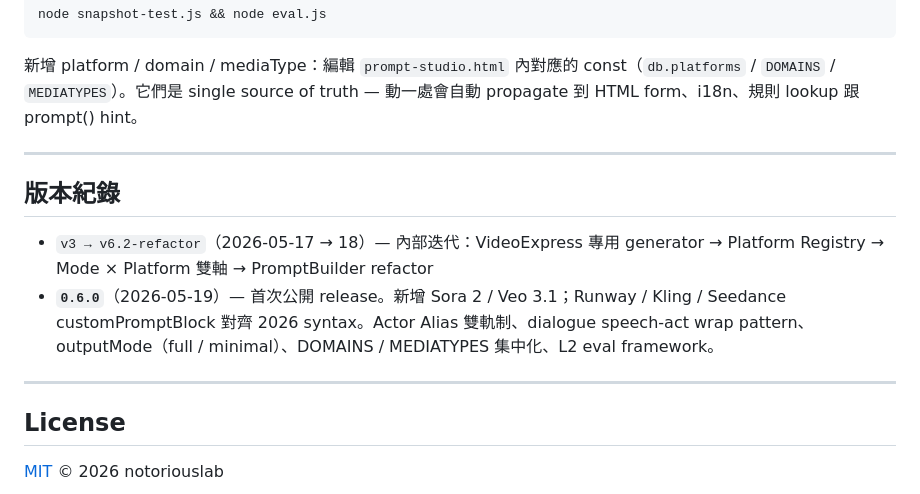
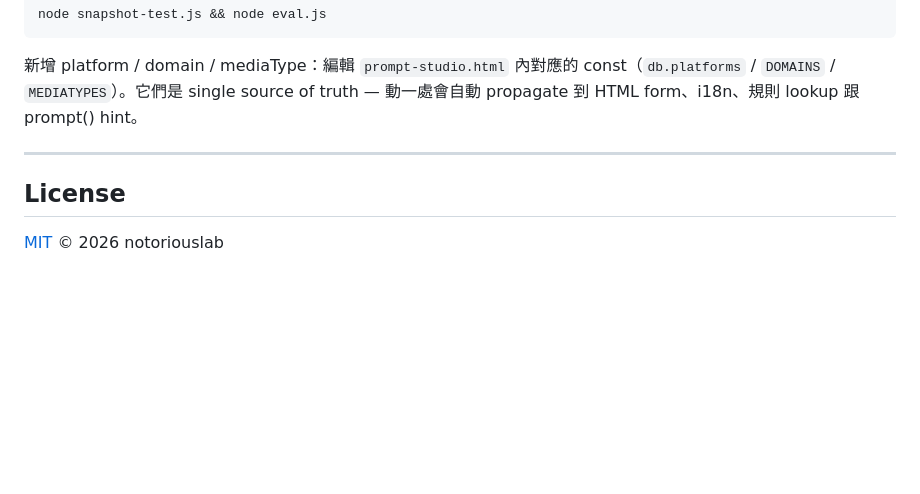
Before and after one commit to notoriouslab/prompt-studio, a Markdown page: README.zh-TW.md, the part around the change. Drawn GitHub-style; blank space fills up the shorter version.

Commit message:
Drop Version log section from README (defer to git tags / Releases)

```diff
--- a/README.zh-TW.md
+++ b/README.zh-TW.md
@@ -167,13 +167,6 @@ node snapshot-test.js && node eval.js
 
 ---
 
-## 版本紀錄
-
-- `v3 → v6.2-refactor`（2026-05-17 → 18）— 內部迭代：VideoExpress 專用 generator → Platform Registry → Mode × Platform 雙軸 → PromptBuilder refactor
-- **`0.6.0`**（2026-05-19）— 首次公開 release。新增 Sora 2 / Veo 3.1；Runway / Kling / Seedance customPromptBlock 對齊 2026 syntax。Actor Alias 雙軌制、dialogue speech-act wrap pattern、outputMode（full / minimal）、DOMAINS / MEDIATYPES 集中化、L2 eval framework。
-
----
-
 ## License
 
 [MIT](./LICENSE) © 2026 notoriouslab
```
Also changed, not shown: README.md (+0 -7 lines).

-*-

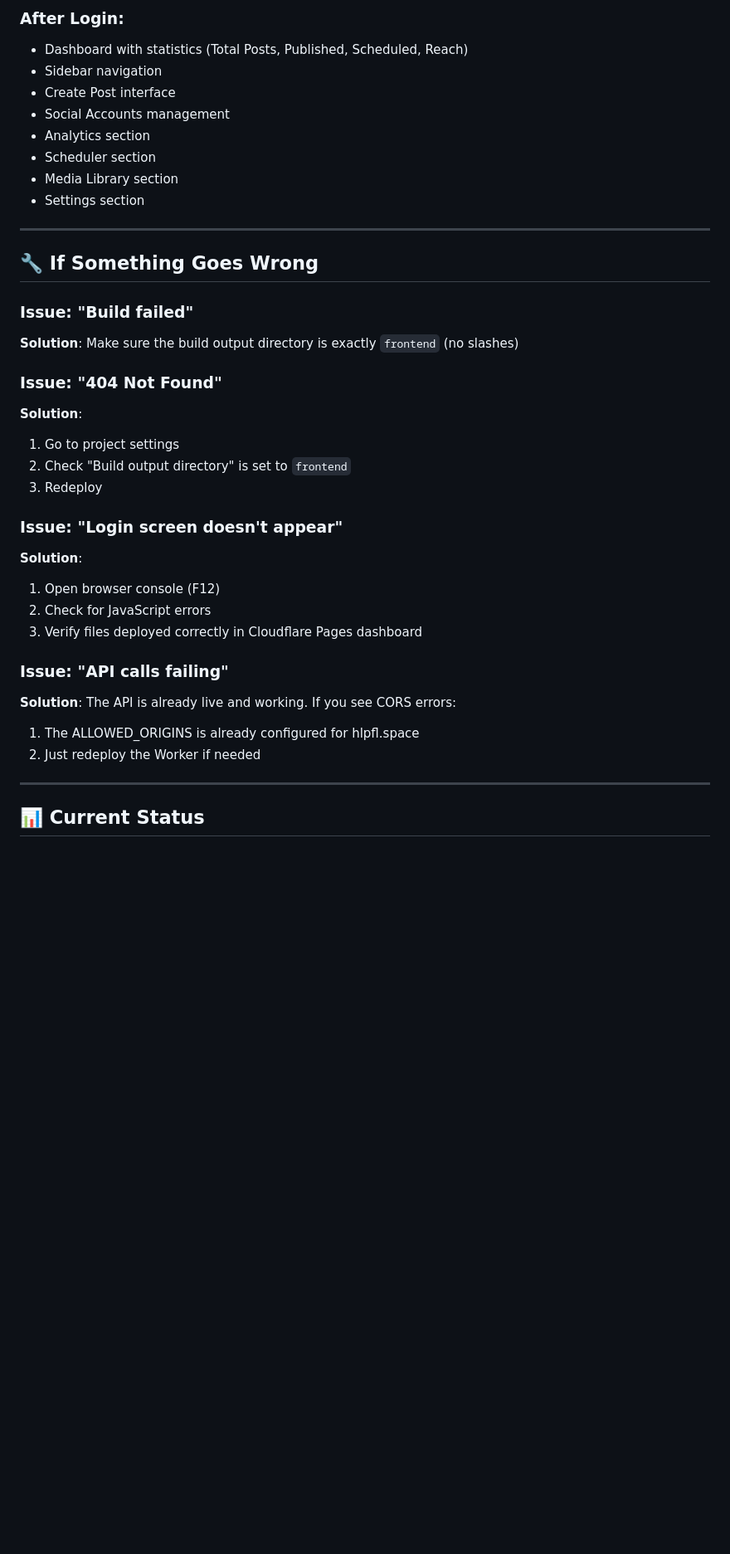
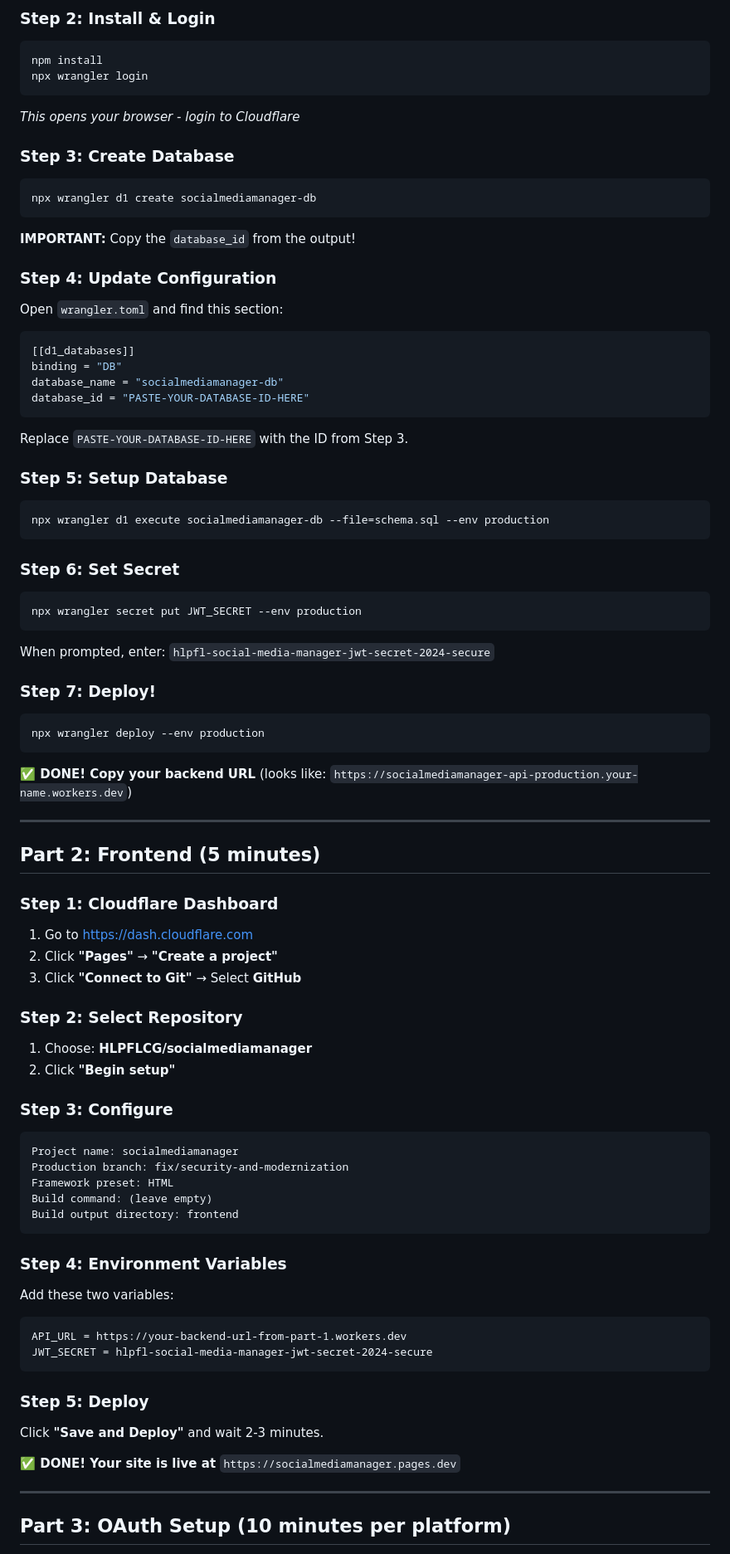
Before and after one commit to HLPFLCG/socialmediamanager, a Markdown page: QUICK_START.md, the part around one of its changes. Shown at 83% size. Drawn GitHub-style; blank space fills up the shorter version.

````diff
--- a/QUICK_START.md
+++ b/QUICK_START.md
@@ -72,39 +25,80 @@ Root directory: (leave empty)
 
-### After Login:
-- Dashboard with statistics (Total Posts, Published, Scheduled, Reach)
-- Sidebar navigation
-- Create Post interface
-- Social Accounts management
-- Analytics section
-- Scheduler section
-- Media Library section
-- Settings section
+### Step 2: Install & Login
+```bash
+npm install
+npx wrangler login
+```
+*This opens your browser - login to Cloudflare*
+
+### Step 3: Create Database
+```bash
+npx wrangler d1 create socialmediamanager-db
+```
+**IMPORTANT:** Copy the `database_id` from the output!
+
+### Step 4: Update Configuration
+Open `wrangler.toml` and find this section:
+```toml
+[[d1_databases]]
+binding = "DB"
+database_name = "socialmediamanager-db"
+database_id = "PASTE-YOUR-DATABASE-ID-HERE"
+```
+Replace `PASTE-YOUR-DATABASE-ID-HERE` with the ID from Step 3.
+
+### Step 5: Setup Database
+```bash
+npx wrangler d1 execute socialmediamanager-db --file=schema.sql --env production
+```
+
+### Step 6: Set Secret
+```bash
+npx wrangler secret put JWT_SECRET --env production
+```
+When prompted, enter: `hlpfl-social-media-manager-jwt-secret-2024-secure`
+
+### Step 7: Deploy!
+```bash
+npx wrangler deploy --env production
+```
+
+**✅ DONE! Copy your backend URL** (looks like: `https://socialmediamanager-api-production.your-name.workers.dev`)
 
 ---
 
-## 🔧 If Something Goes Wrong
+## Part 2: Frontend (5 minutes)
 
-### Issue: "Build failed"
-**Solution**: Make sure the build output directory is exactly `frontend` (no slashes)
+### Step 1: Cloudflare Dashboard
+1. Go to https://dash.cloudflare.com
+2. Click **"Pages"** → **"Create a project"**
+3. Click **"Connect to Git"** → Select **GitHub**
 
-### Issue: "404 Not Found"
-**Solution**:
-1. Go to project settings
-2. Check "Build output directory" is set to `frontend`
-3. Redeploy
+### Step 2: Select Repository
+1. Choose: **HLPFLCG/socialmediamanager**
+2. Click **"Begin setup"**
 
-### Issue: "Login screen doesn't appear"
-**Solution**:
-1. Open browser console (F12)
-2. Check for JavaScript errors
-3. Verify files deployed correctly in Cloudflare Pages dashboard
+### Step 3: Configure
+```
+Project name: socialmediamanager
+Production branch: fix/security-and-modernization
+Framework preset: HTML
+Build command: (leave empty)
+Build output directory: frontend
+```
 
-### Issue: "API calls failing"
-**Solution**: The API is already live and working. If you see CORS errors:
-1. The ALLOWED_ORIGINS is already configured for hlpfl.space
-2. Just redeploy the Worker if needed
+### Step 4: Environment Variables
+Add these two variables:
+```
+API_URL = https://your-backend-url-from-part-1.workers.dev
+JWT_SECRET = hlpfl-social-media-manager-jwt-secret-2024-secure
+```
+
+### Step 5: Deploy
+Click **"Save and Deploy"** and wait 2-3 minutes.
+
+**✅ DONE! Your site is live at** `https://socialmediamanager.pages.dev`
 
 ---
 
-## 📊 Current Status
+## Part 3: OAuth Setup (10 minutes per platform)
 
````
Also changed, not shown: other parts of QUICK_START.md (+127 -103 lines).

-*-

■ **ACTION ITEM**
Reproduce every line of the records containing the string "Issue".

■ **ANSWER BOX**
-### Issue: "Build failed"
-### Issue: "404 Not Found"
-### Issue: "Login screen doesn't appear"
-### Issue: "API calls failing"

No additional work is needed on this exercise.